  • On It

    “Contentious??” Guess that’s your narrative, eh?! Choose life is anything but contentious in my opinion. Choose death would be contentious, but pro choicers would have a hard time selling it.

  • Kevin Rahe

    If this bill “forces the state to take a side on a politically-charged position,” it is a side that is already completely consistent with state law on the matter.

  • Kevin Rahe

    “If our aim is to promote motherhood, better parenting, improved neonatal health care or infant health, we can do that without blurring a line between religion or government…”

    Ironically, Roe v. Wade was the first act by the government to blur the line between religion and government in the matter of abortion, for it let religious positions that predate modern medical knowledge override what science tells us. If you accept Roe v. Wade, you reject science.

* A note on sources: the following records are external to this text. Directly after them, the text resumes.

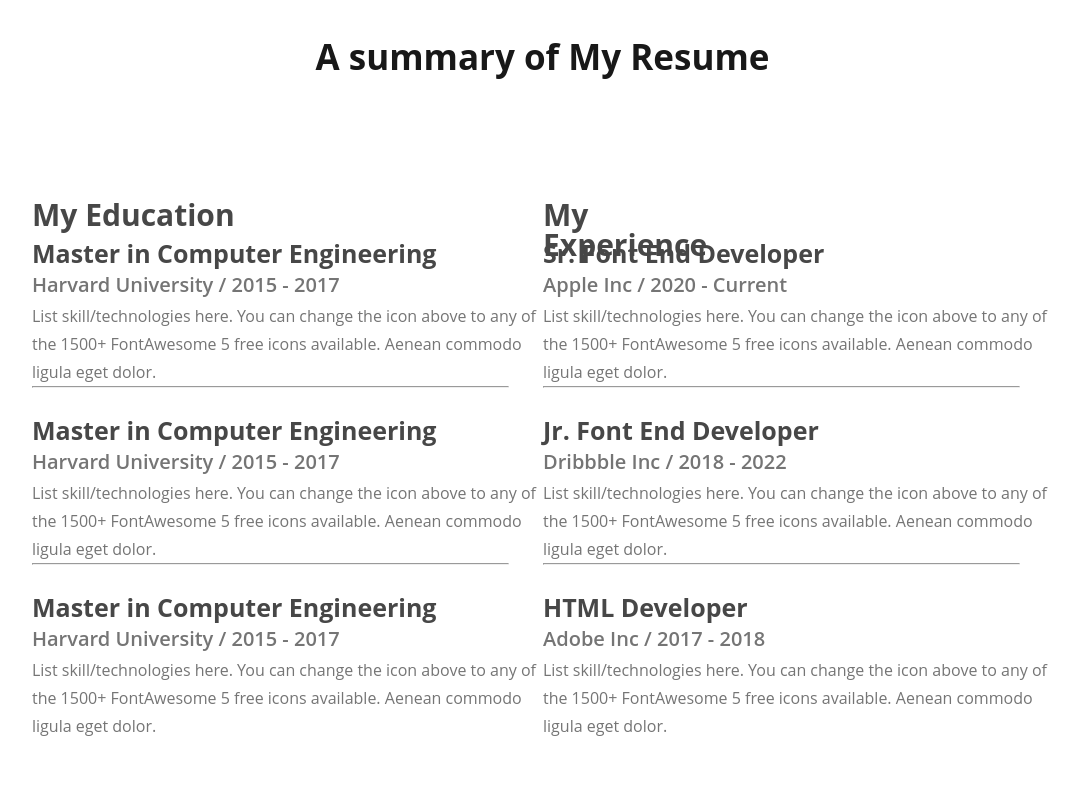
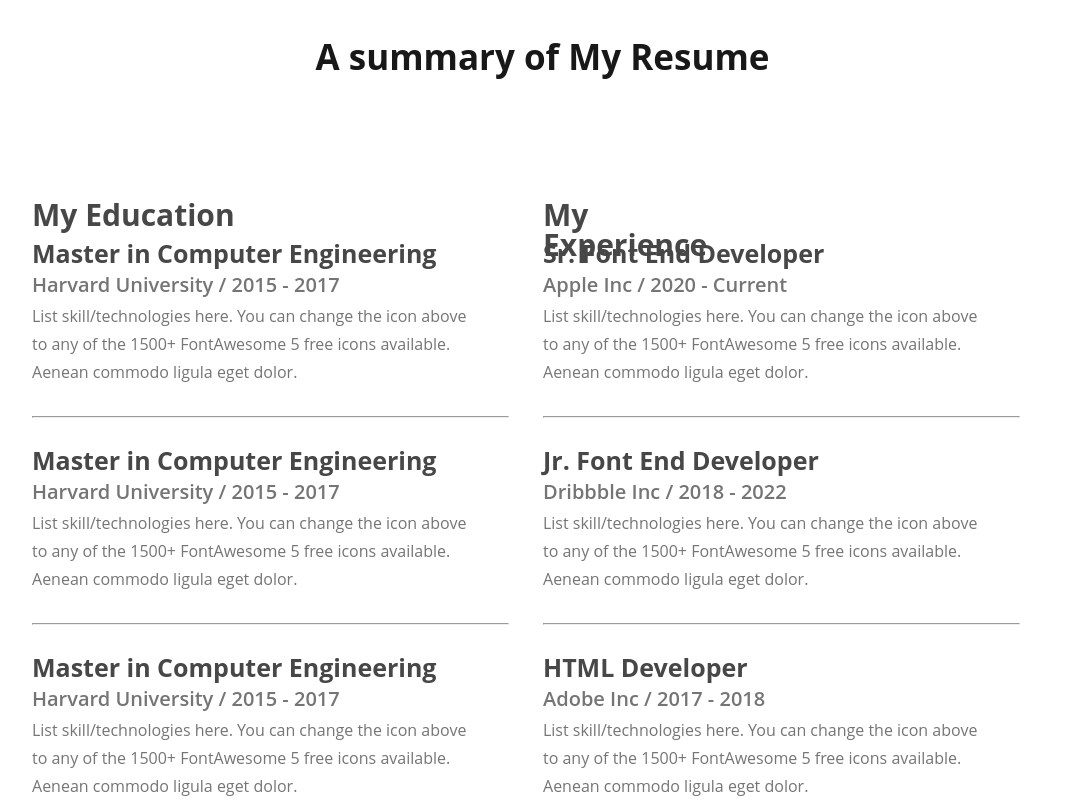
Before and after one commit to billahbhai07/portfolio-website, a plain HTML site: page index.html in a window 1280 px wide. Shown: the part 2137-2937 px from the top of the page, without its empty margins (97-1173 px from the left). Before the commit the page ends 2877 px from the top, so only its background shows below. Drawn offline with Linux system fonts and the light colour scheme.

Commit message:
some bug fix

```diff
--- a/index.html
+++ b/index.html
@@ -104,22 +104,22 @@
                     <div class="experience">
                         <h4 class="experience-description-title">Master in Computer Engineering</h4>
                         <h5 class="experience-description-sub-title">Harvard University / 2015 - 2017</h5>
-                        <div class="experience-description">List skill/technologies here. You can change the icon above
-to any of the 1500+ FontAwesome 5 free icons available. Aenean commodo ligula eget dolor.</div>
+                        <div class="experience-description">List skill/technologies here. You can change the icon above <br>
+to any of the 1500+ FontAwesome 5 free icons available. <br> Aenean  commodo ligula eget dolor.</div>
                     </div>
                     <hr>
                     <div class="experience">
                         <h4 class="experience-description-title">Master in Computer Engineering</h4>
                         <h5 class="experience-description-sub-title">Harvard University / 2015 - 2017  </h5>
-                        <div class="experience-description">List skill/technologies here. You can change the icon above
-to any of the 1500+ FontAwesome 5 free icons available. Aenean commodo ligula eget dolor.</div>
+                        <div class="experience-description">List skill/technologies here. You can change the icon above <br>
+to any of the 1500+ FontAwesome 5 free icons available. <br> Aenean  commodo ligula eget dolor.</div>
                     </div>
                     <hr>
                     <div class="experience">
                         <h4 class="experience-description-title">Master in Computer Engineering</h4>
                         <h5 class="experience-description-sub-title">Harvard University / 2015 - 2017</h5>
-                        <div class="experience-description">List skill/technologies here. You can change the icon above
-to any of the 1500+ FontAwesome 5 free icons available. Aenean commodo ligula eget dolor.</div>
+                        <div class="experience-description">List skill/technologies here. You can change the icon above <br>
+to any of the 1500+ FontAwesome 5 free icons available. <br> Aenean  commodo ligula eget dolor.</div>
                     </div>
 
                  </div>
@@ -128,22 +128,22 @@ to any of the 1500+ FontAwesome 5 free icons available. Aenean commodo ligula eg
                     <div class="experience">
                         <h4 class="experience-description-title">Sr. Font End Developer</h4>
                         <h5 class="experience-description-sub-title">Apple Inc / 2020 - Current</h5>
-                        <div class="experience-description">List skill/technologies here. You can change the icon above
-to any of the 1500+ FontAwesome 5 free icons available. Aenean commodo ligula eget dolor.</div>
+                        <div class="experience-description">List skill/technologies here. You can change the icon above <br>
+to any of the 1500+ FontAwesome 5 free icons available. <br> Aenean  commodo ligula eget dolor.</div>
                     </div>
                     <hr>
                     <div class="experience">
                         <h4 class="experience-description-title">Jr. Font End Developer</h4>
                         <h5 class="experience-description-sub-title">Dribbble Inc / 2018 - 2022</h5>
-                        <div class="experience-description">List skill/technologies here. You can change the icon above
-to any of the 1500+ FontAwesome 5 free icons available. Aenean commodo ligula eget dolor.</div>
+                        <div class="experience-description">List skill/technologies here. You can change the icon above <br>
+to any of the 1500+ FontAwesome 5 free icons available. <br> Aenean  commodo ligula eget dolor.</div>
                     </div>
                     <hr>
                     <div class="experience">
                         <h4 class="experience-description-title">HTML Developer</h4>
                         <h5 class="experience-description-sub-title">Adobe Inc / 2017 - 2018</h5>
-                        <div class="experience-description">List skill/technologies here. You can change the icon above
-to any of the 1500+ FontAwesome 5 free icons available. Aenean commodo ligula eget dolor.</div>
+                        <div class="experience-description">List skill/technologies here. You can change the icon above <br>
+to any of the 1500+ FontAwesome 5 free icons available. <br> Aenean  commodo ligula eget dolor.</div>
                     </div>
 
                  </div>
--- a/styles/style.css
+++ b/styles/style.css
@@ -312,7 +312,7 @@ text-align: center;
 hr{
     width: 475px;
     height: 0;
-    margin-bottom: 30px;
+    margin: 30px 0px;
     color: rgb(158, 125, 125);
 }
 
```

  • Chris

    I don’t like abortions but I’m not about to run out and vote Republican. Well I did vote for Amash to weed out the old schooler.